There are two main software programs for subtitling: “Easy Titles”, preferred by freelancers, and FAP, used mainly by agencies. Increasingly sophisticated technology, however, tends to foster the above-mentioned deprofessionalisation in that automation and minimalistic sentences result in condensation into graphic language that can be immediately understood. This is not lucrative for the translator. Indeed, with the advent of Netflix and similar online platforms, fees have been pushed down to as little as a third of previously agreed fees. Also, translation work that has been done for original versions of films, e.g. those first shown at international film festivals, is often “sold on” to companies making DVD or online versions, who may re-adapt the translation using non-professionals, contributing yet further to deprofessionalisation and reduction of fees. The film industry is also being affected by the EU's policy of awarding subsidies running to billions of euros for machine translation.
Following a restorative buffet lunch in the delightful courtyard of the Socio-Cultural Centre, we went a little bit down the road to the Caspar David Friedrich Zentrum for our guided tour. This ought to be regarded as one of the seminars since the tour was highly informative and dealt with art in its true pictorial sense. Greifswald was the birthplace of Caspar David Friedrich (CDF), that amazingly evocative painter of forlorn landscapes made intimate through the portrayal of the people in them. The centre is actually a museum. It first showed some rather prosaic artefacts relating to CDF's family business of soap and candle-making but then continued to some highly interesting 3D devices that visualize the techniques used by the painter in portraying his landscapes and figures. CDF was actually the first artist in Germany to make a living as a freelancer. He moved to Dresden to work on the free market in that city of artistic innovation. Landscape painting was not highly regarded in the first half of the 19th century, so it was a courageous move by CDF, which paid off when his work was appreciated by the Prussian Crown Prince, leading to the establishment of the “Berliner Sammlung”. His most famous painting, of the chalk cliffs, “Kreidefelsen” on the island of Rügen, was produced in 1816 when the culture of sea bathing and tourism was starting to become popular. The sole original painting is unsaleable, and its insurance value is set at 80 million euros.

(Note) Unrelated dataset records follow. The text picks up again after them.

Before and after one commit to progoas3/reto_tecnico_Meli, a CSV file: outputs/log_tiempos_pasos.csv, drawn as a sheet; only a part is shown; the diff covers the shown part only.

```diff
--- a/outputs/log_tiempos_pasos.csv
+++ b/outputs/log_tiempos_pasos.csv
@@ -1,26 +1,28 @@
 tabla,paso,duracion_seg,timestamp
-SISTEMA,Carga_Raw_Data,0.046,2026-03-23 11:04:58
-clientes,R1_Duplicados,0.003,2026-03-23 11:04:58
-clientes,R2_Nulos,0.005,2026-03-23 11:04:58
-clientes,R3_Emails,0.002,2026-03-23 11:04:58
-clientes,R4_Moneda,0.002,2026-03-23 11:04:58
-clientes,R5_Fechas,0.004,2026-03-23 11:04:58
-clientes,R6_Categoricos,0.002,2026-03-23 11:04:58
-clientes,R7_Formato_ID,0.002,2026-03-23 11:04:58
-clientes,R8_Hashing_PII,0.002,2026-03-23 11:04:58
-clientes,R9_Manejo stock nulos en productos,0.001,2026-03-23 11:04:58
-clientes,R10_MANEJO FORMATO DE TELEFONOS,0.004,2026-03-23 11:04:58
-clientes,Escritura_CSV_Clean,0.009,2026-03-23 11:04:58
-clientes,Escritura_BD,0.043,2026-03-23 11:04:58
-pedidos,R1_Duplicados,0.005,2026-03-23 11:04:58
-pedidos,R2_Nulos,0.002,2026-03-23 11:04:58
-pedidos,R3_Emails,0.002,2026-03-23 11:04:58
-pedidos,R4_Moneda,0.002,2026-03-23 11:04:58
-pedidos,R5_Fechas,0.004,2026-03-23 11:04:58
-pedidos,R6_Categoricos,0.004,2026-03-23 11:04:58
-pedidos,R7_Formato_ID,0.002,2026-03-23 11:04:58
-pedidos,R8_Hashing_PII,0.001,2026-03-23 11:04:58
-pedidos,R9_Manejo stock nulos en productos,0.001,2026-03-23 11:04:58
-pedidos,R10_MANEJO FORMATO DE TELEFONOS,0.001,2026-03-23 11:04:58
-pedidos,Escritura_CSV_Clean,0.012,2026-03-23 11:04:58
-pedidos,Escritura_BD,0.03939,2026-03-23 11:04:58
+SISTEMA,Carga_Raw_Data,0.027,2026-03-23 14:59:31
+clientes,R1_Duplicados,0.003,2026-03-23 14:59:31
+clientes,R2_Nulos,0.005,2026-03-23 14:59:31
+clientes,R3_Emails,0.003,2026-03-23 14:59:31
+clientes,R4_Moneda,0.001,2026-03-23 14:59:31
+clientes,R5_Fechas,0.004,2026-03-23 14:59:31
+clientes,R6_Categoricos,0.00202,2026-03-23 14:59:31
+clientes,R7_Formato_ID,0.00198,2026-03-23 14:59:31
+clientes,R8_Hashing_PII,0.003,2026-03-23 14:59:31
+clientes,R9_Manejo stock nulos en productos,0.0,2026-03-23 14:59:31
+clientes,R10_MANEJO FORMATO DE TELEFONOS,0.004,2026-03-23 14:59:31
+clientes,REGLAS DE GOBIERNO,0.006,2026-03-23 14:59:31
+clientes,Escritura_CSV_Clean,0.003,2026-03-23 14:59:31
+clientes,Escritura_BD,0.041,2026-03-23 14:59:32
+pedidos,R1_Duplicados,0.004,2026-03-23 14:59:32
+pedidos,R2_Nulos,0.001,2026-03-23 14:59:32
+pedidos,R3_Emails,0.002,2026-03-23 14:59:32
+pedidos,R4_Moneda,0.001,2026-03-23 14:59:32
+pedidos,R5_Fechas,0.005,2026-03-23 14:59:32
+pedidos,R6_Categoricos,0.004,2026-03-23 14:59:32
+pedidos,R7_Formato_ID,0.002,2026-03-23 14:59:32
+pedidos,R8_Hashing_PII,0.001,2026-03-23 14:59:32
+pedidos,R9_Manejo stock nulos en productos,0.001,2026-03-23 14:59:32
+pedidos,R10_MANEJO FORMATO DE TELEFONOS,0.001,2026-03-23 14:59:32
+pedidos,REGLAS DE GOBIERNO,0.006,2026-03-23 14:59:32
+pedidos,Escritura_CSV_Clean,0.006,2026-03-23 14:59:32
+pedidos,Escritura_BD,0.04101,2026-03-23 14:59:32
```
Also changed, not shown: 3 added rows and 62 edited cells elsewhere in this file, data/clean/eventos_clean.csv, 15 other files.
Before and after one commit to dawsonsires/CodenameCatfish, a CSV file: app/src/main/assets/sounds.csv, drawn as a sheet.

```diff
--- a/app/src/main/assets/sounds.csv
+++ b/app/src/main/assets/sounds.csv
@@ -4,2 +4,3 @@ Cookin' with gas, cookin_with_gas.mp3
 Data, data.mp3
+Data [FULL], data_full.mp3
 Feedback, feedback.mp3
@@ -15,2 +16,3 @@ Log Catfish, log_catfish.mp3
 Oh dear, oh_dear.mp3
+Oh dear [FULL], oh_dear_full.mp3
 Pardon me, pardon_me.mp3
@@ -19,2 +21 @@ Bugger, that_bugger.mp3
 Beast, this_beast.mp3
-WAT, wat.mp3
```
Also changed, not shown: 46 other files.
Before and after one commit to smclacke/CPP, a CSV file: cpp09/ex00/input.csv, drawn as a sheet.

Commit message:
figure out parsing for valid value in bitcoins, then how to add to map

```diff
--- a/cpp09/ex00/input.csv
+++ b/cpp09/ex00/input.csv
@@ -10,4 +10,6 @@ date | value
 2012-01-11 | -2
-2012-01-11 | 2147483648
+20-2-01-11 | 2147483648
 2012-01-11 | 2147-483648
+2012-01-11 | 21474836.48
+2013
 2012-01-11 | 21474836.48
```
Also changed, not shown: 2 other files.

Returning to St Spiritus, we had a brief overview, “News and views”, of the coming events hosted by the various language associations: CIOL, ITI German Network, ATICOM and the BDÜ, who will be organising next year's Anglophoner Tag. Please check the associations' websites and watch this space for further information on the various events.
The final seminar was given by CIOL member Sandy Jones on the “Translation of Libretti and Music Lyrics for Performance”. Like Prof Walter, Sandy provided a detailed hand-out text with the sub-heading “Taking Liberties with Libretti? - Textbuch oder Textbruch?”.She began by mentioning the three-way relationship between composer, librettist and translator. This can involve the composer as his own librettist, such as Wagner, and several translators over the succeeding decades; the “monogamous” relationship between composer and librettist, e.g. Richard Strauss with Hugo von Hofmannsthal, who also had a “monogamous” translator, Alfred Kalisch; and the “polygamous” or “one-off” composer/librettist relationship, such as Handel and Beethoven, who had various collaborators and “many latter-day translators”. An interesting “one-off” example is Mendelssohn who, for his “Volkslied” had Ferdinand Freiligrath translate Robert Burns' “O wert thou in the cauld blast”. So Burns was actually Mendelssohn's librettist in this instance.

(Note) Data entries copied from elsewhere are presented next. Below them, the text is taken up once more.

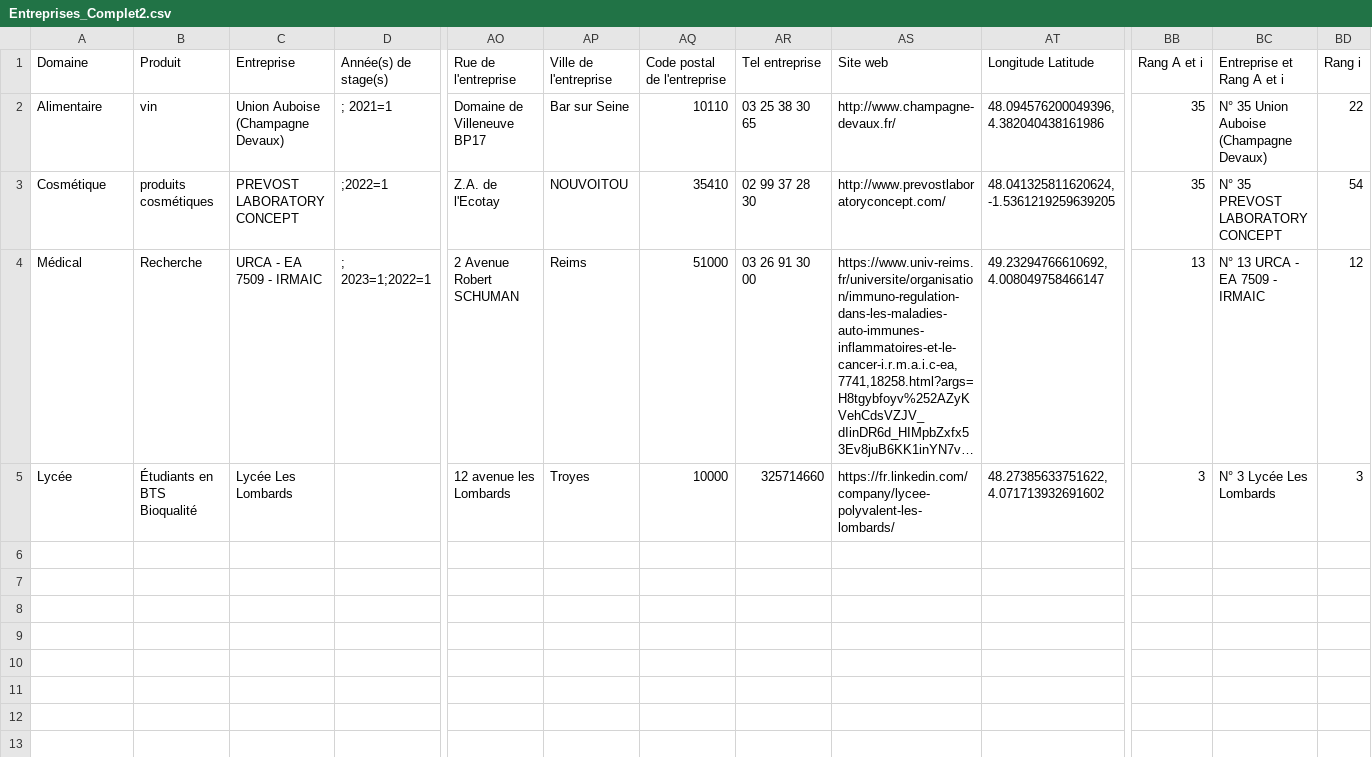
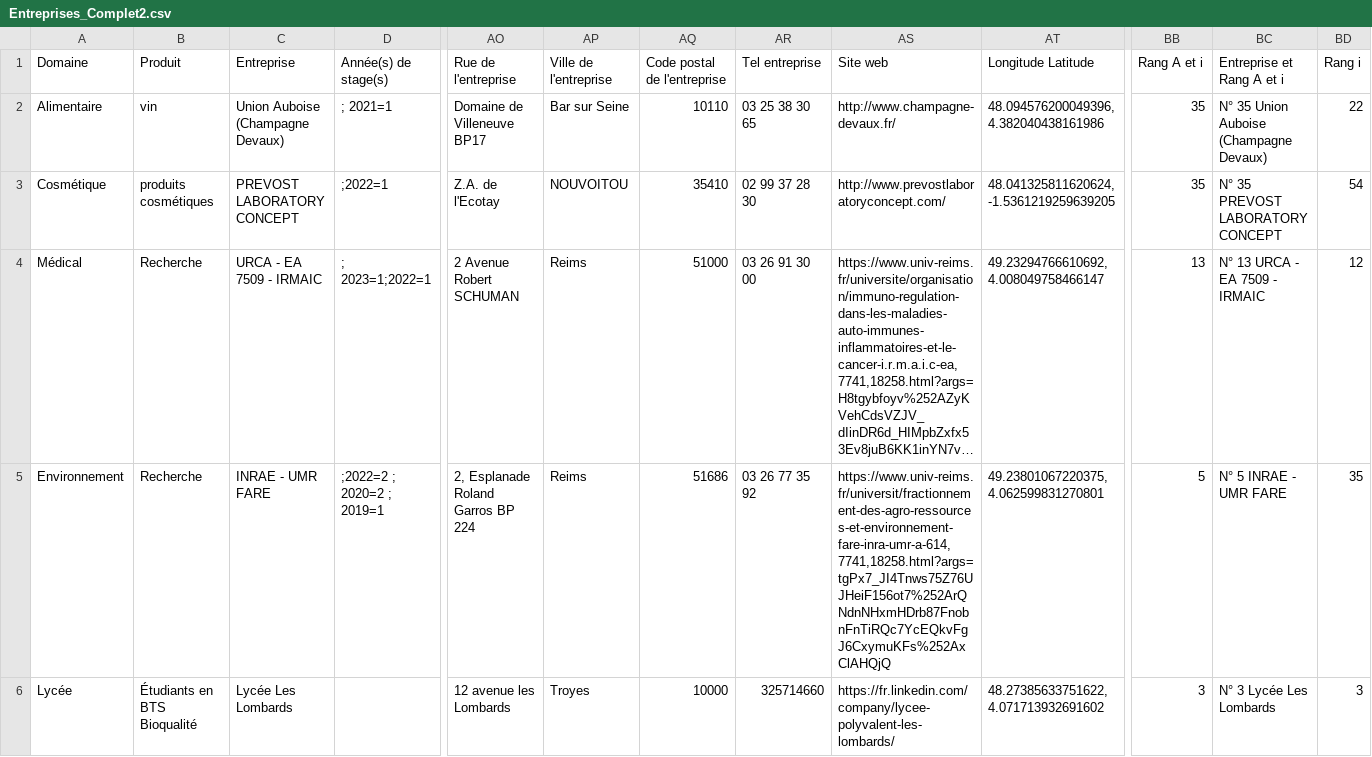
Before and after one commit to JLPruvost/Appli_Lieux_de_stages2, a CSV file: Entreprises_Complet2.csv, drawn as a sheet; only a part is shown, gaps mark what is left out; long unchanged cells end in …; rows hold the shown columns only; the diff names each change by its address in the sheet, - before the commit and + after, or states it on an @@ line.

Commit message:
Add files via upload
ajout FARE

```diff
--- a/Entreprises_Complet2.csv
+++ b/Entreprises_Complet2.csv
+row 5: Environnement | Recherche | INRAE - UMR FARE | ;2022=2 ; 2020=2 ; 2019=1 | 2, Esplanade Roland Garros BP 224 | Reims | 51686 | 03 26 77 35 92 | https://www.univ-reims.fr/universit/fractionnement-des-agro-ressources-et-environnement-fare-inra-umr-a-614,7741,18258.html?args=tgPx7_JI4Tnws75Z76UJHeiF156ot7%252ArQNdnNHxmHDrb87FnobnFnTiRQc7YcEQkvFgJ6CxymuKFs%252AxClAHQjQ | 49.23801067220375, 4.062599831270801 | 5 | N° 5 INRAE - UMR FARE | 35
```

Sandy explained these relationships by taking the three composers Mozart, Wagner and Richard Strauss and juxtaposing them with their librettists and translators: Emanuel Schikaneder, Wagner himself and von Hofmannsthal respectively for the librettists and, for their modern translators, Jeremy Sams for Mozart, Andrew Porter and Jeremy Sams for Wagner and Alfred Kalisch for R Strauss. The translators combine(d) multilingual and translation ability with poetic and musical talents. Their finished work must do justice to the “Pentathlon Principle”, i.e. achieve a satisfactory score in the five “translation-athlete events”: sing-ability (suitability of text for performance), sense (equivalence of the original and target texts), naturalness (in the target language), rhythm and rhyme – a combination difficult to achieve, but it often works out beautifully.
Sandy provided excerpts of the original librettos and the English translations of representative works of the above three composers: “Die Zauberflöte/The Magic Flute”, “Götterdämmerung/Twilight of the Gods” and “Rosenkavalier” and asked us to comment on and discuss them. This made for a very lively, “hands-on” session. Sandy's highly entertaining talk went into great intellectual depth and detail.
We spent a most relaxing evening at the “Fischer-Hütte” in the picturesque harbour suburb of Wieck. It is very close to the ruins of Eldena Abbey, one of CDF's famous motifs. After supper some of us took a walk over the old wooden “Klappbrücke” (“bascule bridge”) and along the mouth of Greifswald's river, the Ryck, to a pier affording us a magnificent evening view of the Greifswalder Bodden.
Our final AT activity was on Sunday morning: Prof Dr Horst Wernicke from Greifswald University (who also gave us the excellent talk on the history of the Hanse in Lübeck last September) gave us a guided tour of Greifswald's city centre. Our route took us from the city wall to the Rubenowplatz and its statue, via the St Marien-Kirche, a “Westphalian hall church” from the 1st half of the thirteenth century and known to the locals as “Dicke Marie”. The city's other main church, the cathedral itself, is the Dom St Nikolaus, also with a nickname: “Langer Nikolaus”. Both are examples of medieval “Backsteingothik”. Several of the merchants' houses also featured this architectural style, and the Pommersches Landesmuseum was originally built as the first school for the townsfolk in the 15th century.
On reaching the Market Square, the Professor gave us a detailed description of the patrician houses dating from the late 13th century onwards and the more modern, art-nouveau-type buildings. The range of styles makes for a visually attractive and colourful square. The foundations of the buildings had to be rammed on oak piles into the “Schiebelehm”, i.e. subsoil consisting of glacial moraine clay (or boulder clay). The 14th century town hall (Rathaus der Universitäts- und Hansestadt Greifswald) and the area around it featured more modern artefacts: the bronze door by the famous artist and sculptor of GDR days, Jo Jastram, and the Fischerbrunnen, also by the same artist (together with Reinhard Dietrich) with its maritime figures. This was part of the effort to make the area more attractive prior to the “re-consecration” of the Dom St Nikolai in summer 1989 in the presence of Erich Honecker (one of his last official appearances) together with Berthold Beitz of the Kruppstiftung (so socialism, capitalism and religion can go together, particularly if funds are involved). Nearby is the bronze statue of CDF, constructed in 2009 by Claus-Martin Görtz. On reaching the end of the tour we learned that the Rubenowplatz was originally the market square of the “Neustadt”, quite autonomous from the “Altstadt”, prior to it becoming the “forecourt” of the University.
Prof Dr Wernicke thus packed a vast amount of information into the one-and-a-half-hour tour, so I think that it can be regarded as the “sixth seminar” of an incredibly informative and enjoyable Anglophoner Tag.
A heartfelt thank-you to the organisers, speakers and participants for making the AT such a successful and interesting event.